▼▼▼

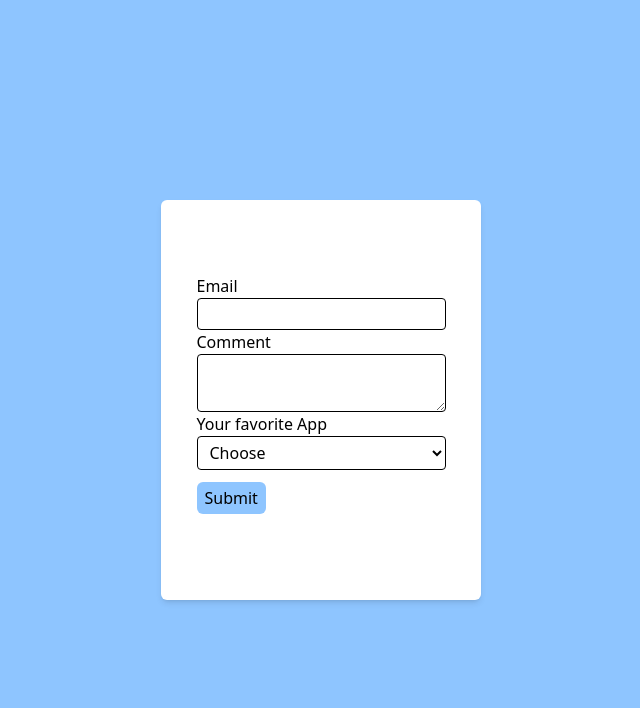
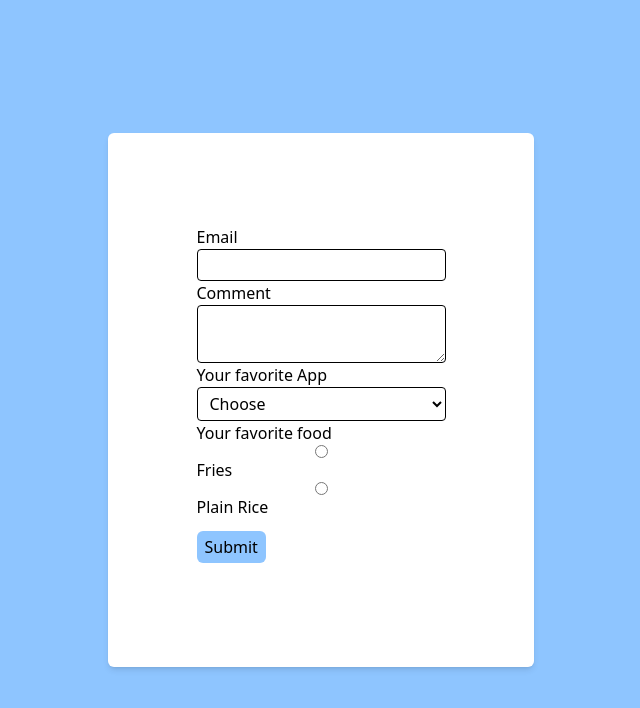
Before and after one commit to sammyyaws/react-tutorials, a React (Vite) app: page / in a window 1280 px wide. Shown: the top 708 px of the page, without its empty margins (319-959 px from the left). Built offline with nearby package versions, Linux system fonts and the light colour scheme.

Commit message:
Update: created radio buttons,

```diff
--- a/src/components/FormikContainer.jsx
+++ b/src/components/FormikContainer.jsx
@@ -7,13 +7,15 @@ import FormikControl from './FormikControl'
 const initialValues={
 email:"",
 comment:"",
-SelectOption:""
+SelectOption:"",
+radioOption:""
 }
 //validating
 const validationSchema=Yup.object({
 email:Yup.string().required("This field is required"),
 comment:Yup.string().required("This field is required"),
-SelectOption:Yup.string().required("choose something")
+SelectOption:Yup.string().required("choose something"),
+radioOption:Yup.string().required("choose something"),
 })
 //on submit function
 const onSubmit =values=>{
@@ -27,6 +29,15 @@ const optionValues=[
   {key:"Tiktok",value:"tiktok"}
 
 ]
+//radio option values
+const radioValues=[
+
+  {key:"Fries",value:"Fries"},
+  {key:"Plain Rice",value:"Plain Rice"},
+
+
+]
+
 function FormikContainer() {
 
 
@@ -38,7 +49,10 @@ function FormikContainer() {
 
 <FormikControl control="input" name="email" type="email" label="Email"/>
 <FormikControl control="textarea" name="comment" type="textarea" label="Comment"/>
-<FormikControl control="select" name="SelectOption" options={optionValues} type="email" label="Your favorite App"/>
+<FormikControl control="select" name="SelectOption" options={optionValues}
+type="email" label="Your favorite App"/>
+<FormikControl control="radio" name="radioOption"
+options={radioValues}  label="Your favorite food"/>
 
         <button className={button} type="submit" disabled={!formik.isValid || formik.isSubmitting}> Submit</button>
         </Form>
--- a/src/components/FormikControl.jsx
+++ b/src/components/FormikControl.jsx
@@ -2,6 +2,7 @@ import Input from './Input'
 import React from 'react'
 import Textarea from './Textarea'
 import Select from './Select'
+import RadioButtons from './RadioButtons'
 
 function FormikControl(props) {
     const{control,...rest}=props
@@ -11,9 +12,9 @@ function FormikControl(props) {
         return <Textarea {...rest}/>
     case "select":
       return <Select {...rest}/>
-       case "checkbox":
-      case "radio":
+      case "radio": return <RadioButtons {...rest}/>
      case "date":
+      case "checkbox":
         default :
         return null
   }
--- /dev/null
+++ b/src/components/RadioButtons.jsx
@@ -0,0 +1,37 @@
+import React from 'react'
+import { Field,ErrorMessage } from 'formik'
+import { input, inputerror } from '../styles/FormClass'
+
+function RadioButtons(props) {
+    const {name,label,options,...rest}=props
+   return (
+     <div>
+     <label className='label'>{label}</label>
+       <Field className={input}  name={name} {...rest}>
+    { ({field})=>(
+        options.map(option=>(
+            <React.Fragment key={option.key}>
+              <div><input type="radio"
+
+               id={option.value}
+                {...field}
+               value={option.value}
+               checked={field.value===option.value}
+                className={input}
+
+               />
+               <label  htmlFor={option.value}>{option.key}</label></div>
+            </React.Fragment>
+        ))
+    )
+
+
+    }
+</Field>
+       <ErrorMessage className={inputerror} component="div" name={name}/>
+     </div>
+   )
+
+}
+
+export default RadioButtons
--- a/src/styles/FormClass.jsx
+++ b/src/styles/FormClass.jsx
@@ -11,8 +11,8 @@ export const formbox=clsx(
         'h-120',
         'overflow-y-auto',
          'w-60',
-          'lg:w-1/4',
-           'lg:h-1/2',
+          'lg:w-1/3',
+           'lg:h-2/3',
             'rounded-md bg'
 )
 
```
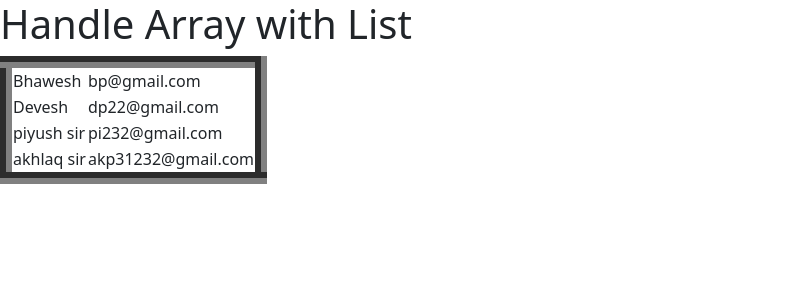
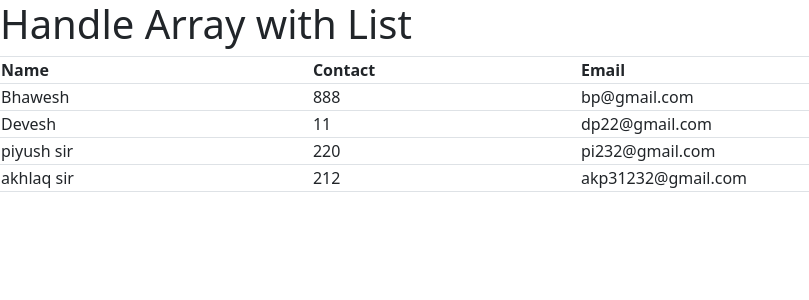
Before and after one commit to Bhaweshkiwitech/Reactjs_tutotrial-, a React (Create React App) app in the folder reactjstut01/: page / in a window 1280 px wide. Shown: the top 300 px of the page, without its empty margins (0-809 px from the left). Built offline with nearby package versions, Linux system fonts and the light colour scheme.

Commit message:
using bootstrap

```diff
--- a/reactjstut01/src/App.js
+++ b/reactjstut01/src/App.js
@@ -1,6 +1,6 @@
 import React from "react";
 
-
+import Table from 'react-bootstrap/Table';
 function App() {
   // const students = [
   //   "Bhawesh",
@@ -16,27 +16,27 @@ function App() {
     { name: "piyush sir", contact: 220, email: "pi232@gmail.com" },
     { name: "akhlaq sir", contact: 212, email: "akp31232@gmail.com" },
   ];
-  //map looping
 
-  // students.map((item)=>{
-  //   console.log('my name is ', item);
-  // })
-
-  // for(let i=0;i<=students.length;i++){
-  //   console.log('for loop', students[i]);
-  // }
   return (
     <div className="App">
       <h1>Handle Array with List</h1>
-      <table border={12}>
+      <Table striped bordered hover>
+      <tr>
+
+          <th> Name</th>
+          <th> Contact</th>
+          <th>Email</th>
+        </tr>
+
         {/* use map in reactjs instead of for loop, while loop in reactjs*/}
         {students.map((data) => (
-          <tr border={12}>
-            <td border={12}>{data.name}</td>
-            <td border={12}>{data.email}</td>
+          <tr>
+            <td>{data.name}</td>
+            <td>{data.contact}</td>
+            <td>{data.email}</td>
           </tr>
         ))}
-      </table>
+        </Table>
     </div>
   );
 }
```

▲▲▲

## EXERCISE PROMPT
Return the material exactly as it reads, though without the pictures it holds.

## RESULT OF THIS EXERCISE
Before and after one commit to sammyyaws/react-tutorials, a React (Vite) app: page / in a window 1280 px wide. Shown: the top 708 px of the page, without its empty margins (319-959 px from the left). Built offline with nearby package versions, Linux system fonts and the light colour scheme.

Commit message:
Update: created radio buttons,

```diff
--- a/src/components/FormikContainer.jsx
+++ b/src/components/FormikContainer.jsx
@@ -7,13 +7,15 @@ import FormikControl from './FormikControl'
 const initialValues={
 email:"",
 comment:"",
-SelectOption:""
+SelectOption:"",
+radioOption:""
 }
 //validating
 const validationSchema=Yup.object({
 email:Yup.string().required("This field is required"),
 comment:Yup.string().required("This field is required"),
-SelectOption:Yup.string().required("choose something")
+SelectOption:Yup.string().required("choose something"),
+radioOption:Yup.string().required("choose something"),
 })
 //on submit function
 const onSubmit =values=>{
@@ -27,6 +29,15 @@ const optionValues=[
   {key:"Tiktok",value:"tiktok"}
 
 ]
+//radio option values
+const radioValues=[
+
+  {key:"Fries",value:"Fries"},
+  {key:"Plain Rice",value:"Plain Rice"},
+
+
+]
+
 function FormikContainer() {
 
 
@@ -38,7 +49,10 @@ function FormikContainer() {
 
 <FormikControl control="input" name="email" type="email" label="Email"/>
 <FormikControl control="textarea" name="comment" type="textarea" label="Comment"/>
-<FormikControl control="select" name="SelectOption" options={optionValues} type="email" label="Your favorite App"/>
+<FormikControl control="select" name="SelectOption" options={optionValues}
+type="email" label="Your favorite App"/>
+<FormikControl control="radio" name="radioOption"
+options={radioValues}  label="Your favorite food"/>
 
         <button className={button} type="submit" disabled={!formik.isValid || formik.isSubmitting}> Submit</button>
         </Form>
--- a/src/components/FormikControl.jsx
+++ b/src/components/FormikControl.jsx
@@ -2,6 +2,7 @@ import Input from './Input'
 import React from 'react'
 import Textarea from './Textarea'
 import Select from './Select'
+import RadioButtons from './RadioButtons'
 
 function FormikControl(props) {
     const{control,...rest}=props
@@ -11,9 +12,9 @@ function FormikControl(props) {
         return <Textarea {...rest}/>
     case "select":
       return <Select {...rest}/>
-       case "checkbox":
-      case "radio":
+      case "radio": return <RadioButtons {...rest}/>
      case "date":
+      case "checkbox":
         default :
         return null
   }
--- /dev/null
+++ b/src/components/RadioButtons.jsx
@@ -0,0 +1,37 @@
+import React from 'react'
+import { Field,ErrorMessage } from 'formik'
+import { input, inputerror } from '../styles/FormClass'
+
+function RadioButtons(props) {
+    const {name,label,options,...rest}=props
+   return (
+     <div>
+     <label className='label'>{label}</label>
+       <Field className={input}  name={name} {...rest}>
+    { ({field})=>(
+        options.map(option=>(
+            <React.Fragment key={option.key}>
+              <div><input type="radio"
+
+               id={option.value}
+                {...field}
+               value={option.value}
+               checked={field.value===option.value}
+                className={input}
+
+               />
+               <label  htmlFor={option.value}>{option.key}</label></div>
+            </React.Fragment>
+        ))
+    )
+
+
+    }
+</Field>
+       <ErrorMessage className={inputerror} component="div" name={name}/>
+     </div>
+   )
+
+}
+
+export default RadioButtons
--- a/src/styles/FormClass.jsx
+++ b/src/styles/FormClass.jsx
@@ -11,8 +11,8 @@ export const formbox=clsx(
         'h-120',
         'overflow-y-auto',
          'w-60',
-          'lg:w-1/4',
-           'lg:h-1/2',
+          'lg:w-1/3',
+           'lg:h-2/3',
             'rounded-md bg'
 )
 
```
Before and after one commit to Bhaweshkiwitech/Reactjs_tutotrial-, a React (Create React App) app in the folder reactjstut01/: page / in a window 1280 px wide. Shown: the top 300 px of the page, without its empty margins (0-809 px from the left). Built offline with nearby package versions, Linux system fonts and the light colour scheme.

Commit message:
using bootstrap

```diff
--- a/reactjstut01/src/App.js
+++ b/reactjstut01/src/App.js
@@ -1,6 +1,6 @@
 import React from "react";
 
-
+import Table from 'react-bootstrap/Table';
 function App() {
   // const students = [
   //   "Bhawesh",
@@ -16,27 +16,27 @@ function App() {
     { name: "piyush sir", contact: 220, email: "pi232@gmail.com" },
     { name: "akhlaq sir", contact: 212, email: "akp31232@gmail.com" },
   ];
-  //map looping
 
-  // students.map((item)=>{
-  //   console.log('my name is ', item);
-  // })
-
-  // for(let i=0;i<=students.length;i++){
-  //   console.log('for loop', students[i]);
-  // }
   return (
     <div className="App">
       <h1>Handle Array with List</h1>
-      <table border={12}>
+      <Table striped bordered hover>
+      <tr>
+
+          <th> Name</th>
+          <th> Contact</th>
+          <th>Email</th>
+        </tr>
+
         {/* use map in reactjs instead of for loop, while loop in reactjs*/}
         {students.map((data) => (
-          <tr border={12}>
-            <td border={12}>{data.name}</td>
-            <td border={12}>{data.email}</td>
+          <tr>
+            <td>{data.name}</td>
+            <td>{data.contact}</td>
+            <td>{data.email}</td>
           </tr>
         ))}
-      </table>
+        </Table>
     </div>
   );
 }
```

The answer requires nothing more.